_Directions_: Below are records; count the lines that contain "color" and state only that count.

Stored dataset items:
- Opening Delimiter -

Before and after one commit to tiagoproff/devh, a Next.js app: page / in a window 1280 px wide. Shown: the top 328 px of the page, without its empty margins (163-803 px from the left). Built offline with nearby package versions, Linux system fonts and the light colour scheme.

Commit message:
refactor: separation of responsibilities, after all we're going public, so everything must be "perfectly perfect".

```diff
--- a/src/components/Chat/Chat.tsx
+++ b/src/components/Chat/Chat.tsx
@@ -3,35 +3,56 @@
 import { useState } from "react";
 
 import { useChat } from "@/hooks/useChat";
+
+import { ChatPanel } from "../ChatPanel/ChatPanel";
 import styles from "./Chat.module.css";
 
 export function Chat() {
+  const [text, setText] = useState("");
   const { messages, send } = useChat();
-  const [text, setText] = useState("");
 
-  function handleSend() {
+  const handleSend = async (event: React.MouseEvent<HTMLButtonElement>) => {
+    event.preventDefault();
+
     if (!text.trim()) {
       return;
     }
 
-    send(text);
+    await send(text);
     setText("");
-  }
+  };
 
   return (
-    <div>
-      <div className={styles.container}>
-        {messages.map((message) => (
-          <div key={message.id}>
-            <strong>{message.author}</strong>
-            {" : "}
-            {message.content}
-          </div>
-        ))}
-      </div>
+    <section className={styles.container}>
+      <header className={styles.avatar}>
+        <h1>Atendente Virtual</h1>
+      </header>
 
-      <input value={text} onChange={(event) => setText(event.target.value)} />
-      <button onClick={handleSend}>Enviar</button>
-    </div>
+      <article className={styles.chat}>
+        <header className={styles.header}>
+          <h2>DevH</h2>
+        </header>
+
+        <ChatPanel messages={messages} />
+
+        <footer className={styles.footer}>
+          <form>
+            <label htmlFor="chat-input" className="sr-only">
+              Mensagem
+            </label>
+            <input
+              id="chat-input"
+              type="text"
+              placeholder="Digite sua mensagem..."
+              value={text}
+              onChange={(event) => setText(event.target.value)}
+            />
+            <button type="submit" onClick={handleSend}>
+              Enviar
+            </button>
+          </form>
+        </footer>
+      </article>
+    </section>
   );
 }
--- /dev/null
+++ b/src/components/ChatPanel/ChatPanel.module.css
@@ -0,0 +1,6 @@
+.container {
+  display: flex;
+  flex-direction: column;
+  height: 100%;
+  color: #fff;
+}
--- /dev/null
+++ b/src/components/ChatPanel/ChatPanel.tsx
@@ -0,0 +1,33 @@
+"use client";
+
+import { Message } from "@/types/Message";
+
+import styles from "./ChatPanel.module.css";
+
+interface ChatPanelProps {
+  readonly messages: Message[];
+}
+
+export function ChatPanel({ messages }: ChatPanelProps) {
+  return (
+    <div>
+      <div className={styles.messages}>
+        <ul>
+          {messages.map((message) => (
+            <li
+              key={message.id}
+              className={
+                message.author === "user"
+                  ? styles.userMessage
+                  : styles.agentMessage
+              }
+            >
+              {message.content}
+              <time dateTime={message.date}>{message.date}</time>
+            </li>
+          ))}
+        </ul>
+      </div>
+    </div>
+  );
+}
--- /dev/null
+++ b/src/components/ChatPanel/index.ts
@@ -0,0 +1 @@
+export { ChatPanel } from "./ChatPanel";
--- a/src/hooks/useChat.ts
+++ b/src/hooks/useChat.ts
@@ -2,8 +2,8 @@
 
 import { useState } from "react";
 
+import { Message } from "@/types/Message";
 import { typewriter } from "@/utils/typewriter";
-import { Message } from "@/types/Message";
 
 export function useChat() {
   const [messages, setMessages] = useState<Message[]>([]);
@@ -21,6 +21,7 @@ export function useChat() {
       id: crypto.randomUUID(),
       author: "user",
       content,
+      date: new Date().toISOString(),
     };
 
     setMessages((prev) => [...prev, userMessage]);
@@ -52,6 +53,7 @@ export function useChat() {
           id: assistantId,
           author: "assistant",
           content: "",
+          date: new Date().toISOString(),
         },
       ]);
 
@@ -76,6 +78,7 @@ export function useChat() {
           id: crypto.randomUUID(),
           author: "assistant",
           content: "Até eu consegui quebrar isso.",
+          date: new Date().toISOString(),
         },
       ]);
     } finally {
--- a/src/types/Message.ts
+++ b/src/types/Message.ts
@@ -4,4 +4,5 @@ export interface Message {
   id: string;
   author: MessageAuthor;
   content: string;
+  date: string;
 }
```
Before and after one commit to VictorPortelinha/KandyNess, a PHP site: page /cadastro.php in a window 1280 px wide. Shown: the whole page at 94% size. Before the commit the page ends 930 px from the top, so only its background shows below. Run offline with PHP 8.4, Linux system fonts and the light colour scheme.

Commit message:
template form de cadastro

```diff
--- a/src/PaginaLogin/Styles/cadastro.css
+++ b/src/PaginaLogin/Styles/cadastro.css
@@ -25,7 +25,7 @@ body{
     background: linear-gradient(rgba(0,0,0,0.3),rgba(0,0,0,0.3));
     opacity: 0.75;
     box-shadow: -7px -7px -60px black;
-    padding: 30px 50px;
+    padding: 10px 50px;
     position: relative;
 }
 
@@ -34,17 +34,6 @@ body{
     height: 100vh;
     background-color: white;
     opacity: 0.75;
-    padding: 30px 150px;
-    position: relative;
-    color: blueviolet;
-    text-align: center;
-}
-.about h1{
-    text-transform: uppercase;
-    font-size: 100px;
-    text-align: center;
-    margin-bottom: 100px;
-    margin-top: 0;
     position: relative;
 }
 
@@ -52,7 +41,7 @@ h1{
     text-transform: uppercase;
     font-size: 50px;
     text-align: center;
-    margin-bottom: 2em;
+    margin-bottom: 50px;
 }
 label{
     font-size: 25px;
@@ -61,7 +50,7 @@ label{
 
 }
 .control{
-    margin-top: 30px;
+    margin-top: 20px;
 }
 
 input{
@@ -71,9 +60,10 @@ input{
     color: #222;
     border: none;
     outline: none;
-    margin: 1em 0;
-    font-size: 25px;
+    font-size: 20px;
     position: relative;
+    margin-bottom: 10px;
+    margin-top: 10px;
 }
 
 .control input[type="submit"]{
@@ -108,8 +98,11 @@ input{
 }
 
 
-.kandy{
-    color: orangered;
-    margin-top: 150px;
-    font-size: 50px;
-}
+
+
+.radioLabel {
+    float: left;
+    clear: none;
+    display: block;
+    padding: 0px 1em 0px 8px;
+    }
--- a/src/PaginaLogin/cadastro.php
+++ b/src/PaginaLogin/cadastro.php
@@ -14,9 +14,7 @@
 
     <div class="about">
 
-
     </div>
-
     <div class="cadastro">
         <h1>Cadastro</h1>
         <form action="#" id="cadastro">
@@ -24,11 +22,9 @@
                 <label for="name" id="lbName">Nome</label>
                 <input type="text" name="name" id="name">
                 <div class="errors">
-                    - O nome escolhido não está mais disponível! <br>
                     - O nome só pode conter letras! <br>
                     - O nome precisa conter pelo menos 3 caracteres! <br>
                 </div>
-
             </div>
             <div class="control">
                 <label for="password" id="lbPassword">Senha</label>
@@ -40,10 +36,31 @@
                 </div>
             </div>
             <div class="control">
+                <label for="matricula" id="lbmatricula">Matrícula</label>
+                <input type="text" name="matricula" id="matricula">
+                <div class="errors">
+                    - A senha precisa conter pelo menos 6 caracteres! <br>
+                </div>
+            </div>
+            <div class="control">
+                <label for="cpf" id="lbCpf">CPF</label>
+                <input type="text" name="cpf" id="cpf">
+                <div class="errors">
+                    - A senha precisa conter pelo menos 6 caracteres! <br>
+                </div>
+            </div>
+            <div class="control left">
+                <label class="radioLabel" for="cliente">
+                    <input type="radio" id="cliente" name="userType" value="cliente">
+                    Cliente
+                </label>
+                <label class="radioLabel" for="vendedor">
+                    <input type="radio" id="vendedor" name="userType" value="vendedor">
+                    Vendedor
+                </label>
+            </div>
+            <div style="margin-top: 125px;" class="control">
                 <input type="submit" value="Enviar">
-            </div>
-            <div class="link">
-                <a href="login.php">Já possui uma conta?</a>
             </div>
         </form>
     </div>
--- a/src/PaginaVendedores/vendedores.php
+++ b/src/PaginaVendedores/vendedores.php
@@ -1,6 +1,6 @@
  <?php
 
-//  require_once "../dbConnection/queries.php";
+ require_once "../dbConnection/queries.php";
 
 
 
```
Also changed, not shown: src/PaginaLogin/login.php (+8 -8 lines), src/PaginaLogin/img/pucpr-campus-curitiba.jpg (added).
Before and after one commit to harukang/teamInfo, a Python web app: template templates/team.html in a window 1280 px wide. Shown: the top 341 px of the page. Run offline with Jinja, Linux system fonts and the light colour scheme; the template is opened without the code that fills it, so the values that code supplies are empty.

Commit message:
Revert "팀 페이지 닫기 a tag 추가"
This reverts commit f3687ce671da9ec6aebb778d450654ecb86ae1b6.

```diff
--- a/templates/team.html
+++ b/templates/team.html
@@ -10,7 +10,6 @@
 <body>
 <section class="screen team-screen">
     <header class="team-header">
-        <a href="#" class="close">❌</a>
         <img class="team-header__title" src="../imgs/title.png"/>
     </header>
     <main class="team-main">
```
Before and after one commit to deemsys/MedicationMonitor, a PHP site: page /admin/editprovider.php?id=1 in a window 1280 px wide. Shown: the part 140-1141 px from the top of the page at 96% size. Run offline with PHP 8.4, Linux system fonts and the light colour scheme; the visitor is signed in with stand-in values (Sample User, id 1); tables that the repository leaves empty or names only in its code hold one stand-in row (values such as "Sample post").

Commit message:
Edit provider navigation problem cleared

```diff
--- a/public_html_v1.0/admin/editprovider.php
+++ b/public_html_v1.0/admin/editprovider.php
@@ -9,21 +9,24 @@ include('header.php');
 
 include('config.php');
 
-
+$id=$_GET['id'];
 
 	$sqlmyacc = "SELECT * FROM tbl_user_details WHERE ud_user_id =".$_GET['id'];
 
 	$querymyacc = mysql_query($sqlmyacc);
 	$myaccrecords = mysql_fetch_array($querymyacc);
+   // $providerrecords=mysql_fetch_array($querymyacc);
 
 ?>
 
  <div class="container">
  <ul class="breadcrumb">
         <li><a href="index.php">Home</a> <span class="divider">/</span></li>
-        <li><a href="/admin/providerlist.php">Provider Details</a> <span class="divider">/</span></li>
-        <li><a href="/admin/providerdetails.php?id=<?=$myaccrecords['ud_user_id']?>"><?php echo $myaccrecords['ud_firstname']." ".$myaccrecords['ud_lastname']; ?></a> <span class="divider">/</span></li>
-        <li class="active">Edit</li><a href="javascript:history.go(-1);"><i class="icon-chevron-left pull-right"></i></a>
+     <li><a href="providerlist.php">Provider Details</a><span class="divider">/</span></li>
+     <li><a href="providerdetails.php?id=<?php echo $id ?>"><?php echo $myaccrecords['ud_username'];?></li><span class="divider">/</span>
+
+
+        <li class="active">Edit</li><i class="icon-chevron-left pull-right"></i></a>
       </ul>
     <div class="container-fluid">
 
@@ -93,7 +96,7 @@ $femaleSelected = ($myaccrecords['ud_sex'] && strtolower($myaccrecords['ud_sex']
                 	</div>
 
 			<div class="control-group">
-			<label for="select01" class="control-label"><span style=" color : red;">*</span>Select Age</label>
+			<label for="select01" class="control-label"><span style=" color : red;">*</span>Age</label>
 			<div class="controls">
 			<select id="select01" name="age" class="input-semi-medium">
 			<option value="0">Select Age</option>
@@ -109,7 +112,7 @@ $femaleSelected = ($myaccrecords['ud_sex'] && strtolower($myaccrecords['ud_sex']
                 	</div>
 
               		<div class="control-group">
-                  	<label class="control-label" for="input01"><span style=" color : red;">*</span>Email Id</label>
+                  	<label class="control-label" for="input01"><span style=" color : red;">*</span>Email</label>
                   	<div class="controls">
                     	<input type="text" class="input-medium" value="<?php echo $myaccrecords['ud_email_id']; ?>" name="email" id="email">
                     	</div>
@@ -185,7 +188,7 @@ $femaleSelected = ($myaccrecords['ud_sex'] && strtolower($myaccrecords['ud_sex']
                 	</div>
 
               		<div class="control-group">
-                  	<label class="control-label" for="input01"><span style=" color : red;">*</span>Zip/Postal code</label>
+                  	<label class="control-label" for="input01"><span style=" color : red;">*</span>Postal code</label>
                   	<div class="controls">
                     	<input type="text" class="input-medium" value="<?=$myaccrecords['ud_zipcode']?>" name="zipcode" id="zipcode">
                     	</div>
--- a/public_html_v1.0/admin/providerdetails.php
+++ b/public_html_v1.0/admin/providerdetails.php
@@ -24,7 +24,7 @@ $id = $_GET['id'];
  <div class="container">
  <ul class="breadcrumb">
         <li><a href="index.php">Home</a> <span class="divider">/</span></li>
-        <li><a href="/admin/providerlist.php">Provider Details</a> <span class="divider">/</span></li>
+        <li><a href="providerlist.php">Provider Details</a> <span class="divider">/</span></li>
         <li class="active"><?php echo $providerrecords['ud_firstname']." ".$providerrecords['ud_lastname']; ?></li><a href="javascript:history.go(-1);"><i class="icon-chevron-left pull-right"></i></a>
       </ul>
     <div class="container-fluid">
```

- Closing Delimiter -

_Output of the task_: 11